(Saved entries)
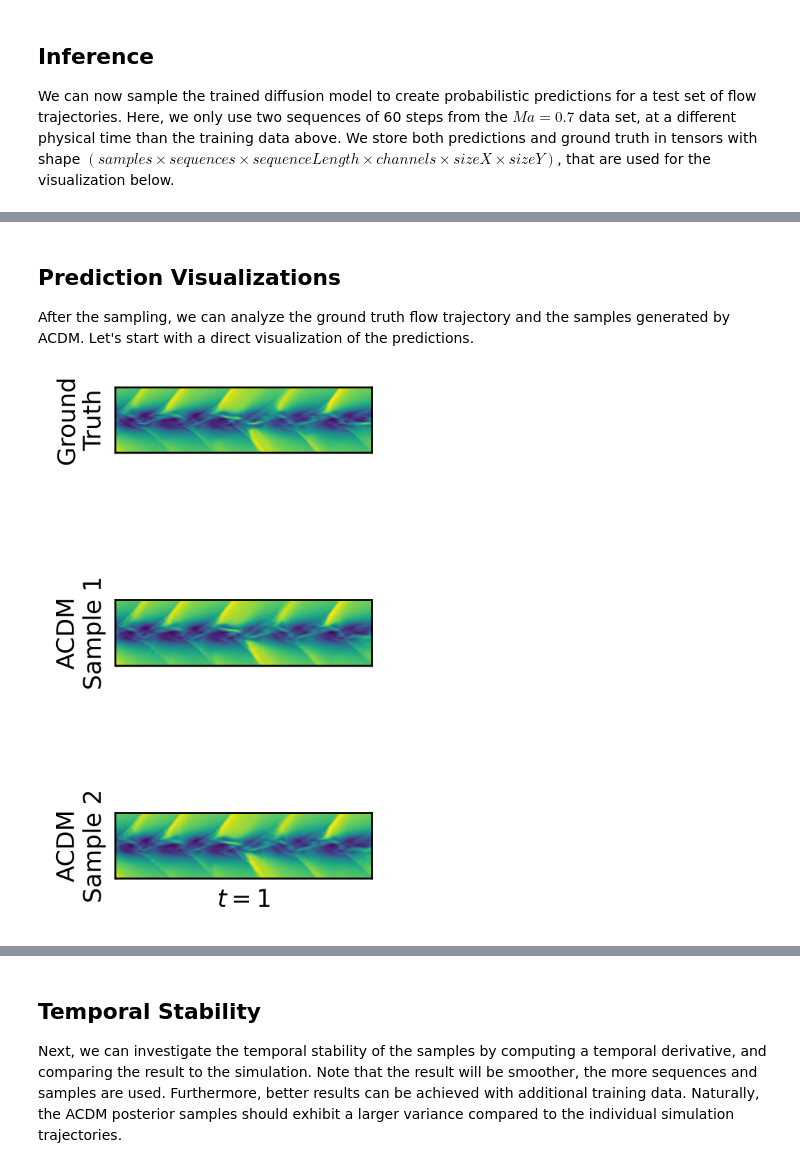
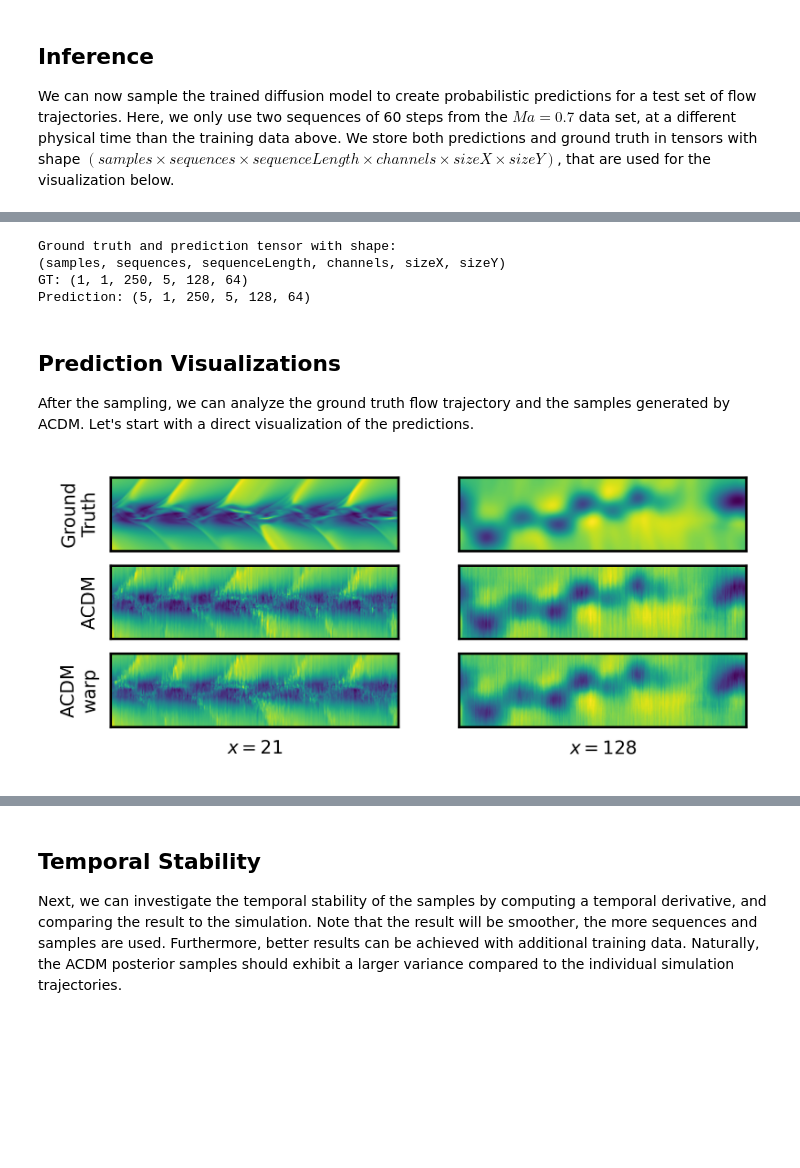
Before and after one commit to kidneybean-beef/autoreg-pde-diffusion, a Jupyter notebook: acdm-demo-supRes.ipynb, the cells around one changed output, grey strips where cells are left out. Cells and saved outputs as stored; diff of their text form; code cells hidden in the pictures; blank space fills up the shorter version.

Commit message:
CHG: merge ACDM and ACDM-warp in same notebook

```diff
--- a/acdm-demo-supRes.ipynb
+++ b/acdm-demo-supRes.ipynb
@@ -782,8 +980,8 @@ Feel free to skip this step entirely, if you don't want to train the network. Yo
 device = "cuda" if torch.cuda.is_available() else "cpu"
 print("Training device: %s" % device)
 
-path_model = "./models/acdm_sup-res_diff-20-input-1/model_states"
-path_opt = "./models/acdm_sup-res_diff-20-input-1/opt_states"
+path_model = "./models/acdm_sup-res_diff-20-input-3_down-16/model_states"
+path_opt = "./models/acdm_sup-res_diff-20-input-3_down-16/opt_states"
 if not (os.path.exists(path_model) & os.path.exists(path_opt)):
     os.makedirs(path_model)
     os.makedirs(path_opt)
@@ -803,7 +1001,7 @@ else:
     epochs = 10000 # train from scratch for large number of epochs
     lr = 0.0001 # larger learning rate for training from scratch
 
-INPUT_STEPS_K = 1
+INPUT_STEPS_K = 3
 sequenceLength = [INPUT_STEPS_K + 1, 1] # 1 for sup-res task
 # sequenceLength = [3,2] # three timesteps (two input steps and one target step) with a temporal stride of 2
 simFields = ["dens", "pres"] # the provided data set contains velocity (implict), as well as density and pressure values
@@ -814,7 +1012,8 @@ diffusionSteps = 20 # the provided model checkpoint was pretrained on 20 diffusi
 # data set and data loading
 
 # for super-resolution
-trainSet = TurbulenceDataset("Training", ["data"], filterTop=["128_small_tra_down"], filterSim=[[0]], excludefilterSim=False, filterFrame=[(250,1000)],
+SCALE_FACTOR=16
+trainSet = TurbulenceDataset("Training", ["data"], filterTop=["128_small_tra_down_16"], filterSim=[[0]], excludefilterSim=False, filterFrame=[(250,1000)],
                 sequenceLength=[sequenceLength], randSeqOffset=True, simFields=simFields, simParams=simParams, printLevel="sim",filterTopSuperRes=["128_small_tra"])
 
 # trainSet = TurbulenceDataset("Training", ["data"], filterTop=["128_small_tra_down"], filterSim=[[0]], excludefilterSim=False, filterFrame=[(250,1000)],
@@ -1039,35 +1248,69 @@ Prediction: (5, 1, 250, 5, 128, 64)
+# %%
+pred = np.concatenate(pred, axis=1)
+pred_warp = np.concatenate(pred_warp, axis=1)
+gt = []
+with torch.no_grad():
+    for s, sample in enumerate(gtLoader, 0):
+        gt += [sample["data"].unsqueeze(0).cpu().numpy()]
+gt = np.concatenate(gt, axis=1)
+
+# replacing initial low-res image by high-res ground truth
+pred[:,:,0:INPUT_STEPS_K,:,:,:] = gt.repeat(numSamples,axis=0)[:,:,0:INPUT_STEPS_K,:,:,:]
+pred_warp[:,:,0:INPUT_STEPS_K,:,:,:] = gt.repeat(numSamples,axis=0)[:,:,0:INPUT_STEPS_K,:,:,:]
+
+# undo data normalization
+normMean = testSet.transform.normMean[[0,1,2,3,5]]
+normStd = testSet.transform.normStd[[0,1,2,3,5]]
+normMean = np.expand_dims(normMean, axis=(0,1,2,4,5))
+normStd = np.expand_dims(normStd, axis=(0,1,2,4,5))
+gt = (gt * normStd) + normMean
+pred = (pred * normStd) + normMean
+pred_warp = (pred_warp * normStd) + normMean
+
+print("Ground truth and prediction tensor with shape:")
+print("(samples, sequences, sequenceLength, channels, sizeX, sizeY)")
+print("GT: %s" % str(gt.shape))
+print("Prediction: %s" % str(pred.shape))
+# %% [output]
+Ground truth and prediction tensor with shape:
+(samples, sequences, sequenceLength, channels, sizeX, sizeY)
+GT: (1, 1, 250, 5, 128, 64)
+Prediction: (5, 1, 250, 5, 128, 64)
 # %% [markdown]
 ## Prediction Visualizations
 
 After the sampling, we can analyze the ground truth flow trajectory and the samples generated by ACDM. Let's start with a direct visualization of the predictions.
+# %%
+sequence = 0
+samples = [0]
+timeSteps = [i for i in range(sequenceLength[0])]
+field = 3 # velocity_x (0), velocity_y (1), density (2), or pressure (3)
+predPart = pred[samples]
+predPartWarp = pred_warp[samples]
+gtPred = np.concatenate([gt[:,sequence,timeSteps,field], predPart[:,sequence,timeSteps,field],predPartWarp[:,sequence,timeSteps,field]])
+checkPos = [20,127]
+gtPred = np.transpose(gtPred[:,:,checkPos],(0,2,1,3))
 # %%
-sequence = 0
-samples = [0,4]
-timeSteps = [i for i in range(sequenceLength[0])]
-field = 3 # velocity_x (0), velocity_y (1), density (2), or pressure (3)
-predPart = pred[samples]
-gtPred = np.concatenate([gt[:,sequence,timeSteps,field], predPart[:,sequence,timeSteps,field]])
-checkPos = 20
-gtPred = np.transpose(gtPred[:,:,checkPos:checkPos+1,:],(0,2,1,3))
-
-fig, axs = plt.subplots(nrows=gtPred.shape[0], ncols=1, figsize=(gtPred.shape[1]*1.9, gtPred.shape[0]*1.5), dpi=500, squeeze=False)
+fig, axs = plt.subplots(nrows=gtPred.shape[0], ncols=len(checkPos), figsize=(gtPred.shape[1]*1.9, gtPred.shape[0]*0.5), dpi=500, squeeze=False)
 
 for i in range(gtPred.shape[0]):
-    for j in range(1):
+    for j in range(len(checkPos)):
         if i == gtPred.shape[0]-1:
-            axs[i,j].set_xlabel("$t=%s$" % (timeSteps[j]+1), fontsize=10)
+            axs[i,j].set_xlabel("$x=%s$" % (checkPos[j] + 1), fontsize=6)
         if j == 0:
             if i == 0:
-              axs[i,j].set_ylabel("Ground\nTruth", fontsize=10)
-            else:
-              axs[i,j].set_ylabel("ACDM\nSample %d" % i, fontsize=10)
+              axs[i,j].set_ylabel("Ground\nTruth", fontsize=6)
+            elif (i == 1):
+              axs[i,j].set_ylabel("ACDM", fontsize=6)
+            elif (i == 2):
+              axs[i,j].set_ylabel("ACDM\nwarp", fontsize=6)
         axs[i,j].set_xticks([])
         axs[i,j].set_yticks([])
         im = axs[i,j].imshow(gtPred[i][j].transpose(), interpolation="catrom", cmap="viridis")
 
 plt.show()
 # %% [output]
-[figure, old version]
+[figure, new version]
 # %%
 sequence = 0
 # samples = [0,4]
```
Also changed, not shown: parts of 13 cells of this notebook.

## YOUR TASK
The reply should reproduce every entry above word for word and contain no pictures.

## WRITTEN ANSWER
Before and after one commit to kidneybean-beef/autoreg-pde-diffusion, a Jupyter notebook: acdm-demo-supRes.ipynb, the cells around one changed output, grey strips where cells are left out. Cells and saved outputs as stored; diff of their text form; code cells hidden in the pictures; blank space fills up the shorter version.

Commit message:
CHG: merge ACDM and ACDM-warp in same notebook

```diff
--- a/acdm-demo-supRes.ipynb
+++ b/acdm-demo-supRes.ipynb
@@ -782,8 +980,8 @@ Feel free to skip this step entirely, if you don't want to train the network. Yo
 device = "cuda" if torch.cuda.is_available() else "cpu"
 print("Training device: %s" % device)
 
-path_model = "./models/acdm_sup-res_diff-20-input-1/model_states"
-path_opt = "./models/acdm_sup-res_diff-20-input-1/opt_states"
+path_model = "./models/acdm_sup-res_diff-20-input-3_down-16/model_states"
+path_opt = "./models/acdm_sup-res_diff-20-input-3_down-16/opt_states"
 if not (os.path.exists(path_model) & os.path.exists(path_opt)):
     os.makedirs(path_model)
     os.makedirs(path_opt)
@@ -803,7 +1001,7 @@ else:
     epochs = 10000 # train from scratch for large number of epochs
     lr = 0.0001 # larger learning rate for training from scratch
 
-INPUT_STEPS_K = 1
+INPUT_STEPS_K = 3
 sequenceLength = [INPUT_STEPS_K + 1, 1] # 1 for sup-res task
 # sequenceLength = [3,2] # three timesteps (two input steps and one target step) with a temporal stride of 2
 simFields = ["dens", "pres"] # the provided data set contains velocity (implict), as well as density and pressure values
@@ -814,7 +1012,8 @@ diffusionSteps = 20 # the provided model checkpoint was pretrained on 20 diffusi
 # data set and data loading
 
 # for super-resolution
-trainSet = TurbulenceDataset("Training", ["data"], filterTop=["128_small_tra_down"], filterSim=[[0]], excludefilterSim=False, filterFrame=[(250,1000)],
+SCALE_FACTOR=16
+trainSet = TurbulenceDataset("Training", ["data"], filterTop=["128_small_tra_down_16"], filterSim=[[0]], excludefilterSim=False, filterFrame=[(250,1000)],
                 sequenceLength=[sequenceLength], randSeqOffset=True, simFields=simFields, simParams=simParams, printLevel="sim",filterTopSuperRes=["128_small_tra"])
 
 # trainSet = TurbulenceDataset("Training", ["data"], filterTop=["128_small_tra_down"], filterSim=[[0]], excludefilterSim=False, filterFrame=[(250,1000)],
@@ -1039,35 +1248,69 @@ Prediction: (5, 1, 250, 5, 128, 64)
+# %%
+pred = np.concatenate(pred, axis=1)
+pred_warp = np.concatenate(pred_warp, axis=1)
+gt = []
+with torch.no_grad():
+    for s, sample in enumerate(gtLoader, 0):
+        gt += [sample["data"].unsqueeze(0).cpu().numpy()]
+gt = np.concatenate(gt, axis=1)
+
+# replacing initial low-res image by high-res ground truth
+pred[:,:,0:INPUT_STEPS_K,:,:,:] = gt.repeat(numSamples,axis=0)[:,:,0:INPUT_STEPS_K,:,:,:]
+pred_warp[:,:,0:INPUT_STEPS_K,:,:,:] = gt.repeat(numSamples,axis=0)[:,:,0:INPUT_STEPS_K,:,:,:]
+
+# undo data normalization
+normMean = testSet.transform.normMean[[0,1,2,3,5]]
+normStd = testSet.transform.normStd[[0,1,2,3,5]]
+normMean = np.expand_dims(normMean, axis=(0,1,2,4,5))
+normStd = np.expand_dims(normStd, axis=(0,1,2,4,5))
+gt = (gt * normStd) + normMean
+pred = (pred * normStd) + normMean
+pred_warp = (pred_warp * normStd) + normMean
+
+print("Ground truth and prediction tensor with shape:")
+print("(samples, sequences, sequenceLength, channels, sizeX, sizeY)")
+print("GT: %s" % str(gt.shape))
+print("Prediction: %s" % str(pred.shape))
+# %% [output]
+Ground truth and prediction tensor with shape:
+(samples, sequences, sequenceLength, channels, sizeX, sizeY)
+GT: (1, 1, 250, 5, 128, 64)
+Prediction: (5, 1, 250, 5, 128, 64)
 # %% [markdown]
 ## Prediction Visualizations
 
 After the sampling, we can analyze the ground truth flow trajectory and the samples generated by ACDM. Let's start with a direct visualization of the predictions.
+# %%
+sequence = 0
+samples = [0]
+timeSteps = [i for i in range(sequenceLength[0])]
+field = 3 # velocity_x (0), velocity_y (1), density (2), or pressure (3)
+predPart = pred[samples]
+predPartWarp = pred_warp[samples]
+gtPred = np.concatenate([gt[:,sequence,timeSteps,field], predPart[:,sequence,timeSteps,field],predPartWarp[:,sequence,timeSteps,field]])
+checkPos = [20,127]
+gtPred = np.transpose(gtPred[:,:,checkPos],(0,2,1,3))
 # %%
-sequence = 0
-samples = [0,4]
-timeSteps = [i for i in range(sequenceLength[0])]
-field = 3 # velocity_x (0), velocity_y (1), density (2), or pressure (3)
-predPart = pred[samples]
-gtPred = np.concatenate([gt[:,sequence,timeSteps,field], predPart[:,sequence,timeSteps,field]])
-checkPos = 20
-gtPred = np.transpose(gtPred[:,:,checkPos:checkPos+1,:],(0,2,1,3))
-
-fig, axs = plt.subplots(nrows=gtPred.shape[0], ncols=1, figsize=(gtPred.shape[1]*1.9, gtPred.shape[0]*1.5), dpi=500, squeeze=False)
+fig, axs = plt.subplots(nrows=gtPred.shape[0], ncols=len(checkPos), figsize=(gtPred.shape[1]*1.9, gtPred.shape[0]*0.5), dpi=500, squeeze=False)
 
 for i in range(gtPred.shape[0]):
-    for j in range(1):
+    for j in range(len(checkPos)):
         if i == gtPred.shape[0]-1:
-            axs[i,j].set_xlabel("$t=%s$" % (timeSteps[j]+1), fontsize=10)
+            axs[i,j].set_xlabel("$x=%s$" % (checkPos[j] + 1), fontsize=6)
         if j == 0:
             if i == 0:
-              axs[i,j].set_ylabel("Ground\nTruth", fontsize=10)
-            else:
-              axs[i,j].set_ylabel("ACDM\nSample %d" % i, fontsize=10)
+              axs[i,j].set_ylabel("Ground\nTruth", fontsize=6)
+            elif (i == 1):
+              axs[i,j].set_ylabel("ACDM", fontsize=6)
+            elif (i == 2):
+              axs[i,j].set_ylabel("ACDM\nwarp", fontsize=6)
         axs[i,j].set_xticks([])
         axs[i,j].set_yticks([])
         im = axs[i,j].imshow(gtPred[i][j].transpose(), interpolation="catrom", cmap="viridis")
 
 plt.show()
 # %% [output]
-[figure, old version]
+[figure, new version]
 # %%
 sequence = 0
 # samples = [0,4]
```
Also changed, not shown: parts of 13 cells of this notebook.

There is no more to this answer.